• [Problem details]: Would you please copy all of the data exactly, skipping the images?

• [Extracted material]:
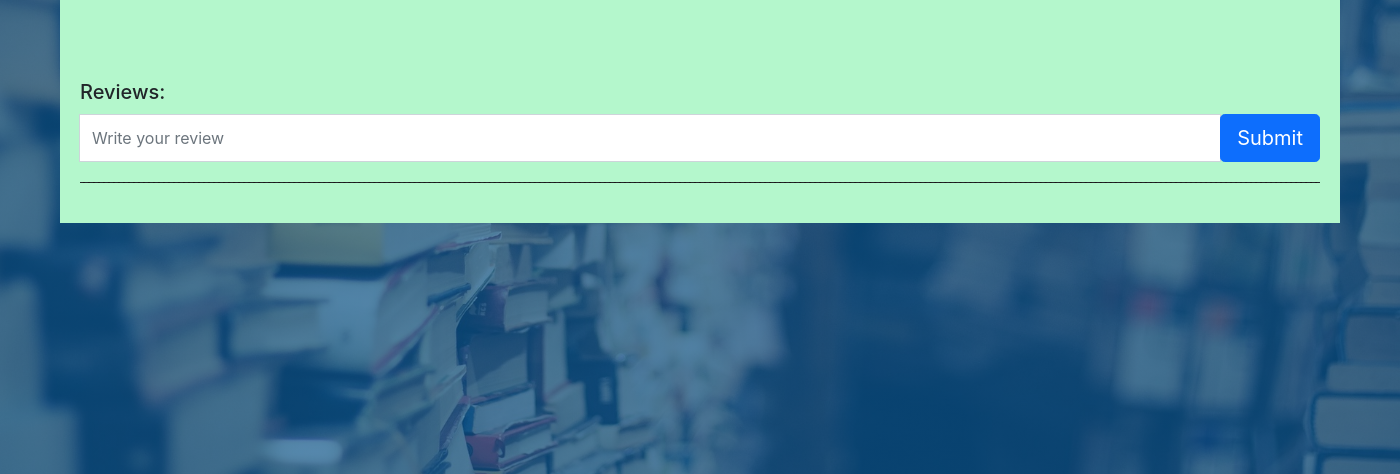
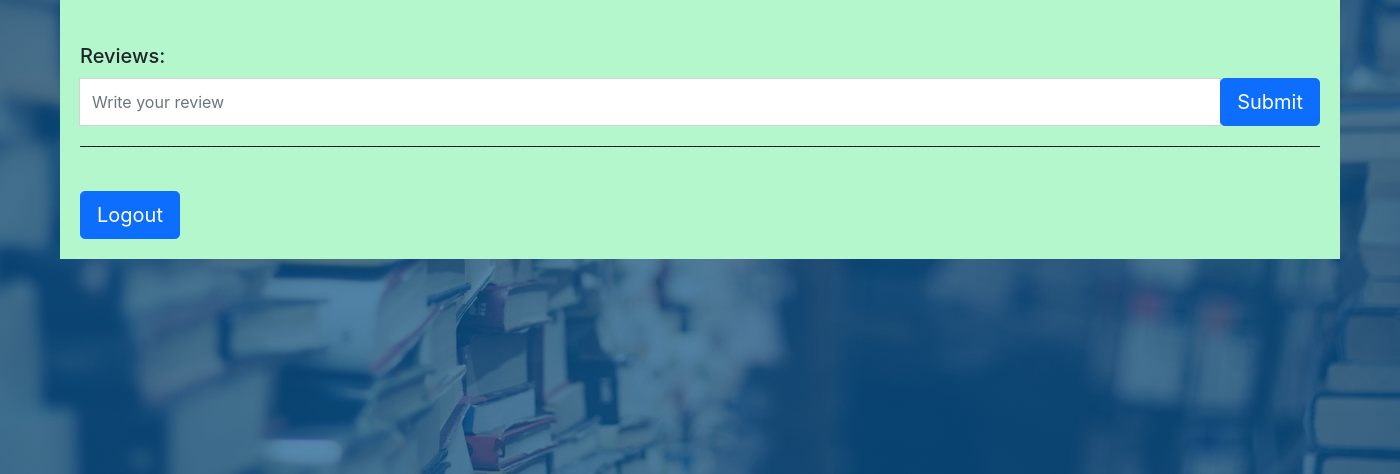
Before and after one commit to SharifRuman/Lab1, a Flask app: page /book/1 in a window 1400 px wide. Shown: the part 326-800 px from the top of the page. Run offline with Flask 2, Linux system fonts and the light colour scheme; the visitor is signed in with stand-in values (Sample User, id 1); data that the repository does not hold is empty; some libraries are stand-ins or nearby versions.

Commit message:
logout option added

```diff
--- a/templates/book.html
+++ b/templates/book.html
@@ -5,14 +5,13 @@
 		<link rel="stylesheet" href="{{ url_for('static', filename='style.css') }}">
 		<link rel="stylesheet" href="{{ url_for('static', filename='bootstrap.min.css') }}">
 		<link rel="stylesheet" href="https://use.fontawesome.com/releases/v5.7.1/css/all.css">
-
-		<script src="{{url_for('static', filename='main.js')}}"></script>
 	</head>
 	<body>
         <div class="container">
             <div class="row">
                 <div class="col-lg-12">
                     <div class="ibox float-e-margins">
+                        <br>
                         <div class="ibox-content">
                             <h5>{{ books[1] }}</h5>
                             <h6>{{ books[2] }}</h6>
@@ -50,7 +49,14 @@
                             </div>
                             <div class="hr-line-dashed"></div>
                             {% endfor %}
+                            <br>
+                            <div class="input-group-btn">
+                            <a class="btn btn-lg btn-primary" href="{{ url_for('logout') }}" type="submit">
+                                Logout
+                            </a>
                         </div>
+                        </div>
+                        <br>
                     </div>
                 </div>
             </div>
```
Also changed, not shown: templates/search_result.html (+8 -2 lines).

• [Reply to the task]:
Before and after one commit to SharifRuman/Lab1, a Flask app: page /book/1 in a window 1400 px wide. Shown: the part 326-800 px from the top of the page. Run offline with Flask 2, Linux system fonts and the light colour scheme; the visitor is signed in with stand-in values (Sample User, id 1); data that the repository does not hold is empty; some libraries are stand-ins or nearby versions.

Commit message:
logout option added

```diff
--- a/templates/book.html
+++ b/templates/book.html
@@ -5,14 +5,13 @@
 		<link rel="stylesheet" href="{{ url_for('static', filename='style.css') }}">
 		<link rel="stylesheet" href="{{ url_for('static', filename='bootstrap.min.css') }}">
 		<link rel="stylesheet" href="https://use.fontawesome.com/releases/v5.7.1/css/all.css">
-
-		<script src="{{url_for('static', filename='main.js')}}"></script>
 	</head>
 	<body>
         <div class="container">
             <div class="row">
                 <div class="col-lg-12">
                     <div class="ibox float-e-margins">
+                        <br>
                         <div class="ibox-content">
                             <h5>{{ books[1] }}</h5>
                             <h6>{{ books[2] }}</h6>
@@ -50,7 +49,14 @@
                             </div>
                             <div class="hr-line-dashed"></div>
                             {% endfor %}
+                            <br>
+                            <div class="input-group-btn">
+                            <a class="btn btn-lg btn-primary" href="{{ url_for('logout') }}" type="submit">
+                                Logout
+                            </a>
                         </div>
+                        </div>
+                        <br>
                     </div>
                 </div>
             </div>
```
Also changed, not shown: templates/search_result.html (+8 -2 lines).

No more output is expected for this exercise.